Data: Unvaccinated people 20 times more likely to die from COVID-19

Published on November 09, 2021

a graphic that says Vaccines Save Lives

A new study released by the Texas Department of State Health Services shows that during September, Texans not vaccinated against COVID-19 were about 20 times more likely to suffer a COVID-19-associated death and 13 times more likely to test positive than people who were fully vaccinated.

An analysis of data from the four-week period from Sept. 4 through Oct. 1 shows that vaccination had a strong protective effect across all ages. While the impact varied across age groups, it was most pronounced in younger groups. The risk of COVID-19 death was 48 times higher in unvaccinated people in their 30s and 63 times higher for people in their 40s, compared with their vaccinated peers.

There were fewer than 10 COVID-19 deaths among fully vaccinated people ages 18-29 compared with 339 deaths among unvaccinated people in the same age group.

The study, which matched electronic lab reports and death certificates with state immunization records, is the state’s first statistical analysis of the real-world impact of vaccination against COVID-19 in Texas.
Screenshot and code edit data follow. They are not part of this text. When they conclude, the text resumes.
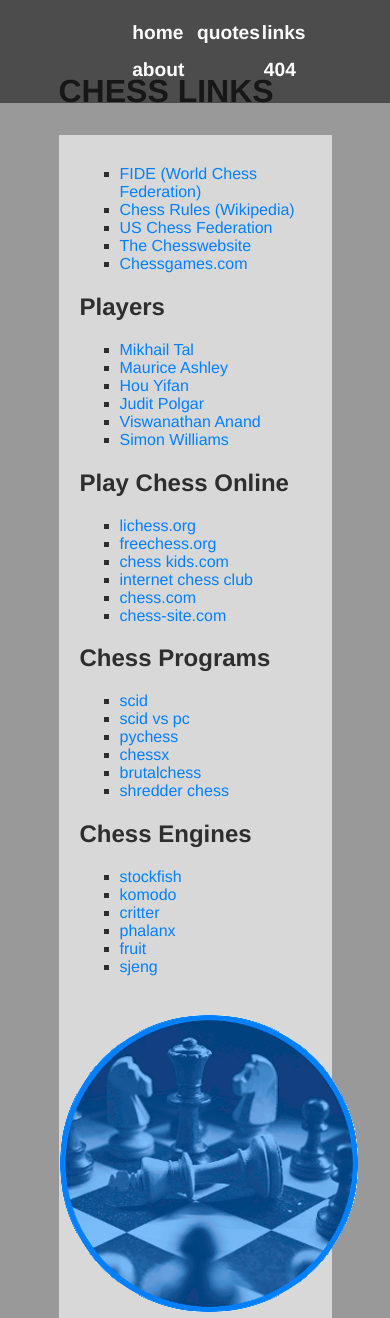
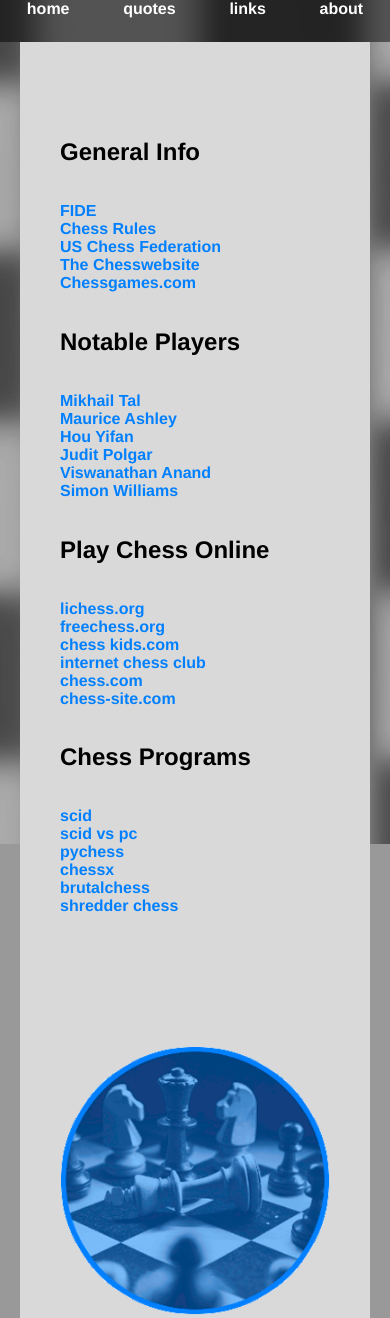
Before and after one commit to brandon-wallace/chess_clock, a plain HTML site: page links.html in a window 390 px wide. Shown: the top 1318 px of the page. Drawn offline with Linux system fonts and the light colour scheme.

Commit message:
Styled page from scratch
Page is now mobile first and responsive.

```diff
--- a/links.html
+++ b/links.html
@@ -1,42 +1,49 @@
 <!DOCTYPE html>
 <html lang="en">
+
 <head>
+
   <meta charset="utf-8">
   <meta name="viewport" content="width=device-width, initial-scale=1">
   <meta name="description" content="#">
   <link rel="icon" type="image/svg" href="images/favicon.svg">
-    <link rel="stylesheet" type="text/css" href="style.css">
+  <!-- <link rel="stylesheet" href="style.css"> -->
+  <link rel="stylesheet" href="css/links.css">
   <title>Chess Links</title>
+
 </head>
+
 <body>
 
+  <header>
+
     <nav>
-        <ul>
+      <ul class="menu">
         <li><a href="index.html">home</a></li>
         <li><a href="quotes.html">quotes</a></li>
         <li><a href="links.html">links</a></li>
         <li><a href="about.html">about</a></li>
-          <li><a href="error.html">404</a></li>
       </ul>
     </nav>
 
-      <div class="container">
-        <div class="content">
+  </header><!-- END header -->
 
-          <h1 class="h1-links">CHESS LINKS</h1>
+  <article>
 
-          <div class="link-wrapper">
-            <div class="links-col">
+    <div class="links">
 
+      <div class="links-column">
+
+        <h2>General Info</h2>
         <ul>
-                <li><a href="http://www.fide.com">FIDE (World Chess Federation)</a></li>
-                <li><a href="https://en.wikipedia.org/wiki/Rules_of_chess">Chess Rules (Wikipedia)</a></li>
+          <li><a href="http://www.fide.com">FIDE</a></li>
+          <li><a href="https://en.wikipedia.org/wiki/Rules_of_chess">Chess Rules</a></li>
           <li><a href="https://new.uschess.org/home/">US Chess Federation</a></li>
           <li><a href="http://www.thechesswebsite.com/">The Chesswebsite</a></li>
           <li><a href="https://www.chessgames.com">Chessgames.com</a></li>
         </ul>
 
-              <h2>Players</h2>
+        <h2>Notable Players</h2>
         <ul>
           <li><a href="https://worldchesshof.org/hof-inductee/mikhail-tal">Mikhail Tal</a></li>
           <li><a href="https://www.mauriceashley.com">Maurice Ashley</a></li>
@@ -66,36 +73,22 @@
           <li><a href="https://www.shredderchess.com/">shredder chess</a></li>
         </ul>
 
-              <h2>Chess Engines</h2>
-              <ul>
-                <li><a href="#">stockfish</a></li>
-                <li><a href="#">komodo</a></li>
-                <li><a href="#">critter</a></li>
-                <li><a href="#">phalanx</a></li>
-                <li><a href="#">fruit</a></li>
-                <li><a href="#">sjeng</a></li>
-              </ul>
+      </div><!-- END links column -->
+
+      <div class="image-column">
+
+        <img src="images/circle_300x300.png">
+
+        <img src="images/square_300x300.png">
+
+        <img src="images/triangle_300x300.png">
+
+      </div><!-- END image column -->
 
     </div><!-- END links -->
-            <div class="links-img-col">
 
-              <div class="img-col">
-                <img src="images/circle_300x300.png">
-              </div>
-
-              <div class="img-col">
-                <img src="images/square_300x300.png">
-              </div>
-
-              <div class="img-col">
-                <img src="images/triangle_300x300.png">
-              </div>
-
-            </div>
-
-          </div><!-- END link wrapper -->
-        </div>
-      </div>
+  </article>
 
 </body>
+
 </html>
```
Lines whose indentation alone changed are shown as unchanged.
“This analysis quantifies what we’ve known for months,” said Chief State Epidemiologist Jennifer Shuford. “The COVID-19 vaccines are doing an excellent job of protecting people from getting sick and from dying from COVID-19. Vaccination remains the best way to keep yourself and the people close to you safe from this deadly disease.”

Public health researchers focused specifically on the September period to measure the effect of COVID-19 vaccination as the more contagious Delta variant surged across Texas.

A summary with a link to the full analysis, including data from a Jan. 15 through Oct. 1 period, is available. 

Vaccinations available locally

The City of Fort Worth and the Fort Worth ISD are offering COVID vaccinations at the Wilkerson-Greines Activity Center, 5201 C. A. Robertson Blvd. The site recently expanded hours on Tuesdays and Thursdays to provide residents with more options:

  • Monday, Wednesday and Friday, 9 a.m. to 4 p.m.
  • Tuesday and Thursday 9 a.m. to 7:30 p.m.

Pfizer vaccinations are being administered to children aged 5-11; a second Pfizer vaccination for children should be given 21 days after the first vaccination.

Additionally, the location offers both initial vaccinations as well as booster shots to those eligible. Booster shots (Moderna, Pfizer and Johnson & Johnson) are available to those 18 years of age and older who qualify.

The clinic is open to everyone and no health insurance information is required. No appointment is needed and you may stay in your car the entire time. Younger patients may have to temporarily exit the vehicle with a parent or guardian to receive the dose.

Other options for pediatric vaccinations include Tarrant County Public Health sites, private pediatrician offices and local pharmacies.

To learn more, call 817-392-8478 or email the hotline

 

 

Get articles like this in your inbox. Subscribe to City News.

Tagged as: